*Work request:* Which lines of the listing hold the string "https"? Copy those lines.

(Data for the task)

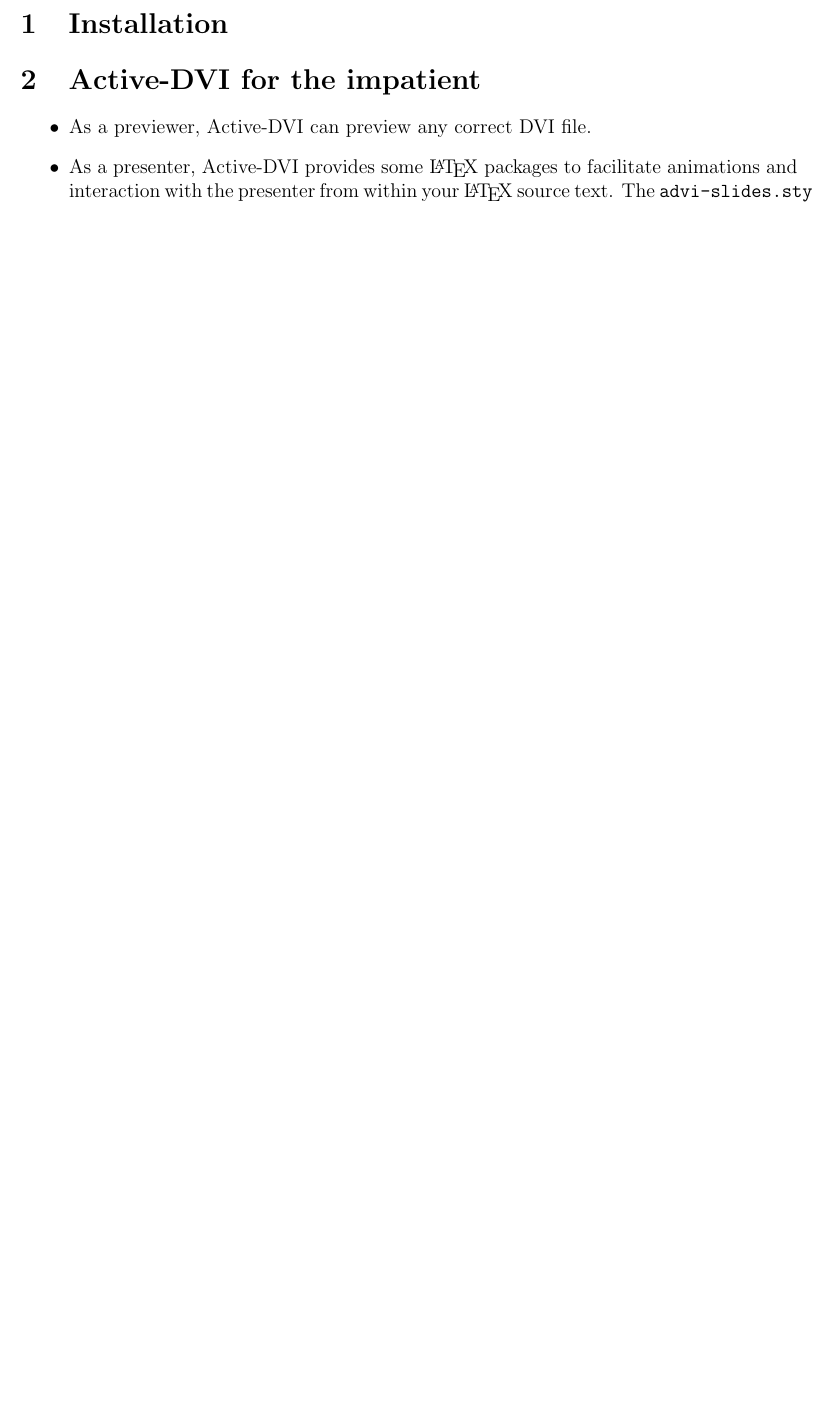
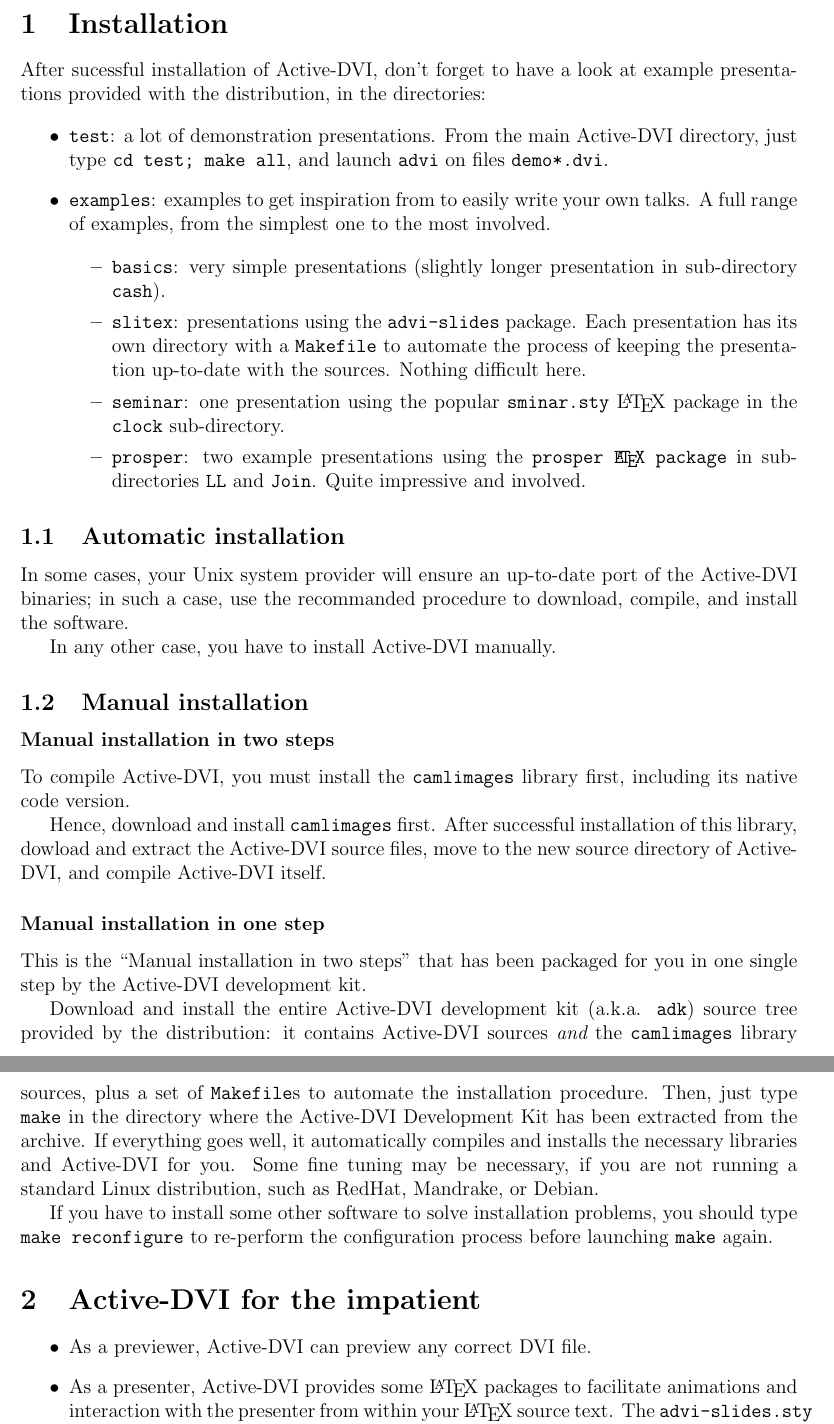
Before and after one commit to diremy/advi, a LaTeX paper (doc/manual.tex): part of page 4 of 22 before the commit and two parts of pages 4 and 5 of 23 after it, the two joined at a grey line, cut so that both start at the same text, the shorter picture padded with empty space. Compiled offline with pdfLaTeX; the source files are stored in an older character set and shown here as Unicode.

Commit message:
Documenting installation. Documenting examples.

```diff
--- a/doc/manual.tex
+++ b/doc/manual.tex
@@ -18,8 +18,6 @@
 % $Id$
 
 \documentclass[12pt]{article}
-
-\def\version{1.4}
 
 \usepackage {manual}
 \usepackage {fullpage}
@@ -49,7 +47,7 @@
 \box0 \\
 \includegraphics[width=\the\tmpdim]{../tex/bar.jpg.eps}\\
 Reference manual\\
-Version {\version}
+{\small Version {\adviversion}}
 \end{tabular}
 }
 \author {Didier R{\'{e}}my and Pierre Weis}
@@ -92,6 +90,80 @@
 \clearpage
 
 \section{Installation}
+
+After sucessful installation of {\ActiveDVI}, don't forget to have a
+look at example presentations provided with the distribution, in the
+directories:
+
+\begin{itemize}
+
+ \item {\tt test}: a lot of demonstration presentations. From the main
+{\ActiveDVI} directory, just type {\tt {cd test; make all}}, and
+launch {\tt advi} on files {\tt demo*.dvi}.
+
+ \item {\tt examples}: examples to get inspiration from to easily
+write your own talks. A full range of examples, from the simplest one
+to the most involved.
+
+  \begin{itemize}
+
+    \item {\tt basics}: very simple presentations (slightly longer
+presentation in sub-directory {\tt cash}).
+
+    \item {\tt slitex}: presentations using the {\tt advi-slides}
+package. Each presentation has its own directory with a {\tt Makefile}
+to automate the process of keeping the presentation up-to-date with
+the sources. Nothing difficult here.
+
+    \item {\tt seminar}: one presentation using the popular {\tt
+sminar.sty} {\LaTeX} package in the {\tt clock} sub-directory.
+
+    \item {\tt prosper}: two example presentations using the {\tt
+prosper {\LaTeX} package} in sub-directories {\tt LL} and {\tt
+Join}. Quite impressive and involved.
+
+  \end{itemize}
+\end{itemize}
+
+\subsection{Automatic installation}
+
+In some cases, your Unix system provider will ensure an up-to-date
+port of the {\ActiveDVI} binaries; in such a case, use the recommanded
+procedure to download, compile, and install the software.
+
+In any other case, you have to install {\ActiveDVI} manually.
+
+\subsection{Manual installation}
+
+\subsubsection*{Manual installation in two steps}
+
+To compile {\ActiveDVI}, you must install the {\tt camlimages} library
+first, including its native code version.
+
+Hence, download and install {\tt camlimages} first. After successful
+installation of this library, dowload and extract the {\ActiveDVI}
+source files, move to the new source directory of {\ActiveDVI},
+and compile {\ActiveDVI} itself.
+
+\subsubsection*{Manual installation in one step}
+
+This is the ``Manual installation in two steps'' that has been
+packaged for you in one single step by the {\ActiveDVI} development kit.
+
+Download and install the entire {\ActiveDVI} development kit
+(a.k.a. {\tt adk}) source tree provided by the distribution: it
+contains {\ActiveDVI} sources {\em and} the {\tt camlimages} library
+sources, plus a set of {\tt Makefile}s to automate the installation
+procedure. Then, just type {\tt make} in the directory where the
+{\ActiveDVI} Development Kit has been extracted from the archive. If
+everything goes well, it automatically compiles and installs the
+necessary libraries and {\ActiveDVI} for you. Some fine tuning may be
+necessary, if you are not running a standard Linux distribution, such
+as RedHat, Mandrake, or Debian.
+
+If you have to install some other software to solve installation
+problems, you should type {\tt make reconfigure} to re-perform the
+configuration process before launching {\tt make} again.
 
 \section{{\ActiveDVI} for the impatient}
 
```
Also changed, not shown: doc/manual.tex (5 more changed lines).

(End Data for the task)
(Data for the task)

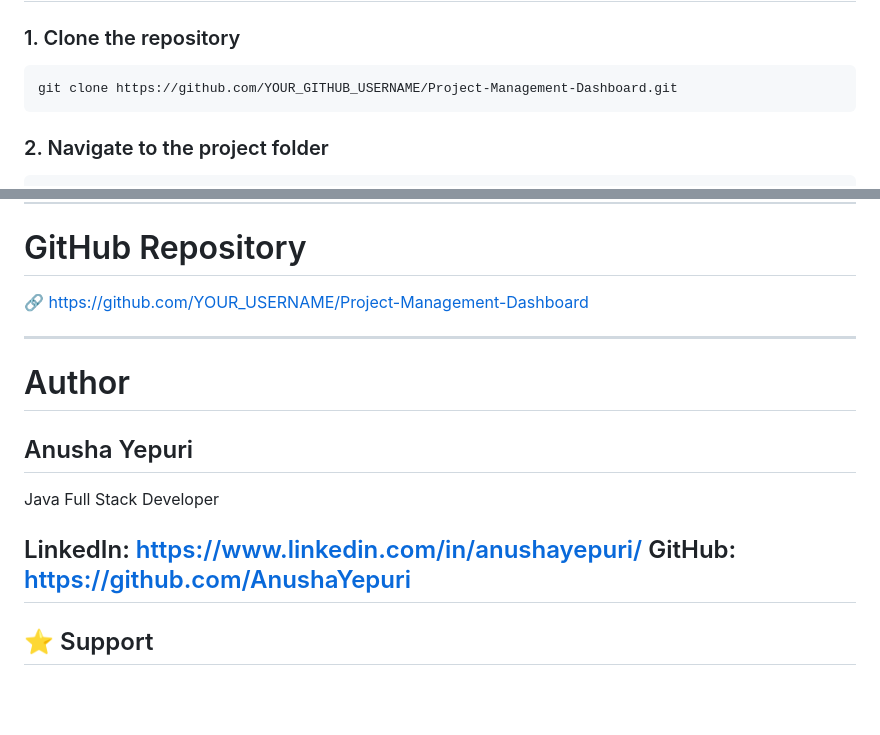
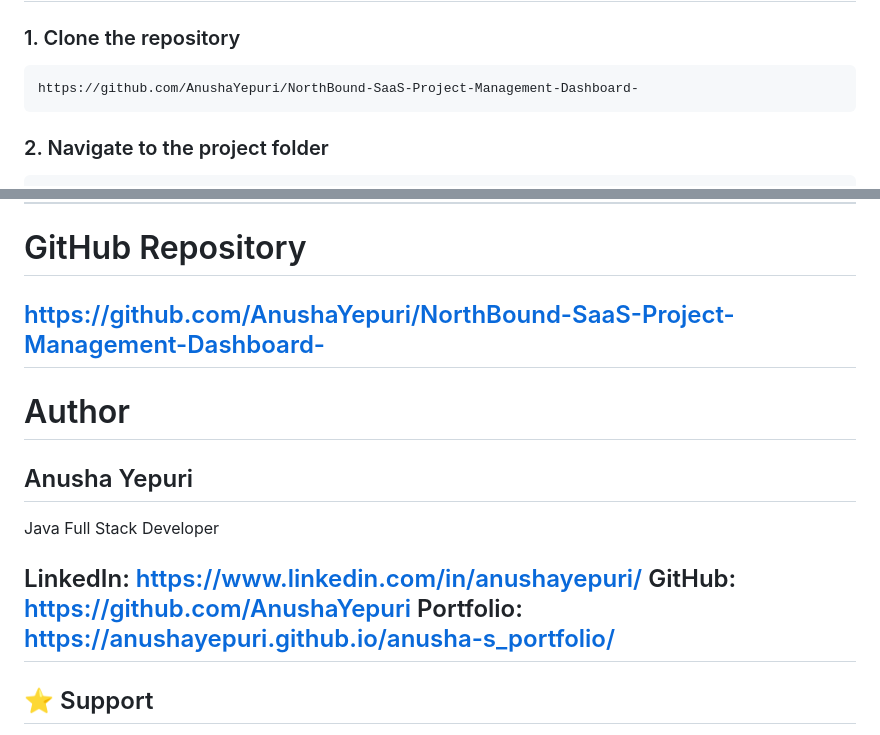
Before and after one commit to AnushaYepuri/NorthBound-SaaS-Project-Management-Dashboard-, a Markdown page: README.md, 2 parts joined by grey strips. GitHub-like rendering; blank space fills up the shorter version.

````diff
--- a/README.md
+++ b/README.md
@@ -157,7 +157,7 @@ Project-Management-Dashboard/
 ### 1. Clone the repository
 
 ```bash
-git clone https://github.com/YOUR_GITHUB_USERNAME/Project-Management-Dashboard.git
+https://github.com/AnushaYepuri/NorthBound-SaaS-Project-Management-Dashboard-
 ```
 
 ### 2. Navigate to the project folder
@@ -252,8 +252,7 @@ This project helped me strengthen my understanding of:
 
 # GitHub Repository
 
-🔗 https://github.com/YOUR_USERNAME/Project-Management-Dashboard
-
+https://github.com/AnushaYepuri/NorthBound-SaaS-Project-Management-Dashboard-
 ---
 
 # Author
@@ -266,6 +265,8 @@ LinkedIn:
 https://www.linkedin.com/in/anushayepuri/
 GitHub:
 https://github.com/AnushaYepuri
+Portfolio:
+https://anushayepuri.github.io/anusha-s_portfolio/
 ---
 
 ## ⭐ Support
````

(End Data for the task)
(Data for the task)

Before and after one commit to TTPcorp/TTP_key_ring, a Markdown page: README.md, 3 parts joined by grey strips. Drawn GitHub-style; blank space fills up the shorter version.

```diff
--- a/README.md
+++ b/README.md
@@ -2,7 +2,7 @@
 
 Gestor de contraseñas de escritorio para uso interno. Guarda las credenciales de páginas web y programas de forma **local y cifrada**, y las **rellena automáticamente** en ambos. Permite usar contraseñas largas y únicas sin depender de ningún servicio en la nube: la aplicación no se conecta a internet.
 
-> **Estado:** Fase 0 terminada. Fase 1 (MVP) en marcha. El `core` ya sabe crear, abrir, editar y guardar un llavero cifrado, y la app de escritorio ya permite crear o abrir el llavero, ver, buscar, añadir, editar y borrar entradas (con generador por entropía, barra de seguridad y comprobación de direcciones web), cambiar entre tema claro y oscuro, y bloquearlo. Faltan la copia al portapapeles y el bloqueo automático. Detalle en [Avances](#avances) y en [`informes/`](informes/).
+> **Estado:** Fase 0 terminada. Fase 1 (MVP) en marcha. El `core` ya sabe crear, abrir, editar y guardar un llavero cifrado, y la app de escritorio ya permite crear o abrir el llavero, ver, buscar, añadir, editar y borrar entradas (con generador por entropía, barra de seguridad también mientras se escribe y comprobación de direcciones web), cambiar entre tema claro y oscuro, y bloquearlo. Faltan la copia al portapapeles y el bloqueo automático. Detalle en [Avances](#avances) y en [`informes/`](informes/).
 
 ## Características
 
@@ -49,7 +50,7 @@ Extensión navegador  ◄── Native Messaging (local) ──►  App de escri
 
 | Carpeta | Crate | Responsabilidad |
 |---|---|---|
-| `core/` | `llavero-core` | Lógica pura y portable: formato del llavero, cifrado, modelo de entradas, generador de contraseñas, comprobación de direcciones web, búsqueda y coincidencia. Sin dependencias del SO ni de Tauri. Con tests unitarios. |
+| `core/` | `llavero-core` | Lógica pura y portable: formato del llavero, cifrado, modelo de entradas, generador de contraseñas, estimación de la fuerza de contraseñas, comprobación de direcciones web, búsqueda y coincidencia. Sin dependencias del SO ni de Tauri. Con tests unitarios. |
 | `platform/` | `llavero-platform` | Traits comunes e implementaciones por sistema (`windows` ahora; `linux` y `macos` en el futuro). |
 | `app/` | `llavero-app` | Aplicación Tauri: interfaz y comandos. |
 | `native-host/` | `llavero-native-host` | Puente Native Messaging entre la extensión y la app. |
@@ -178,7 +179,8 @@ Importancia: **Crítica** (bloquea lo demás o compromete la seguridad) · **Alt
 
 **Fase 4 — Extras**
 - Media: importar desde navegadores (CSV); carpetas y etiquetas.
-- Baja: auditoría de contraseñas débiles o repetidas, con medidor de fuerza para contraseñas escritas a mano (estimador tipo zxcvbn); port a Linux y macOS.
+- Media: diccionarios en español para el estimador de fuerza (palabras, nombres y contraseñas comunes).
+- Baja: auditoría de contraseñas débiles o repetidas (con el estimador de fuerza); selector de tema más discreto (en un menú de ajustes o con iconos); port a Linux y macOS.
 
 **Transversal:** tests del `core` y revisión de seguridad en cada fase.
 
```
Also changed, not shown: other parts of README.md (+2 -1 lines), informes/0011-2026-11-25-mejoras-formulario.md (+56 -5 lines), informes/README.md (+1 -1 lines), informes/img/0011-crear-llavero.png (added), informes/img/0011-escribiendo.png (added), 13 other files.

(End Data for the task)

*Result:*
-git clone https://github.com/YOUR_GITHUB_USERNAME/Project-Management-Dashboard.git
+https://github.com/AnushaYepuri/NorthBound-SaaS-Project-Management-Dashboard-
-🔗 https://github.com/YOUR_USERNAME/Project-Management-Dashboard
+https://github.com/AnushaYepuri/NorthBound-SaaS-Project-Management-Dashboard-
 https://www.linkedin.com/in/anushayepuri/
 https://github.com/AnushaYepuri
+https://anushayepuri.github.io/anusha-s_portfolio/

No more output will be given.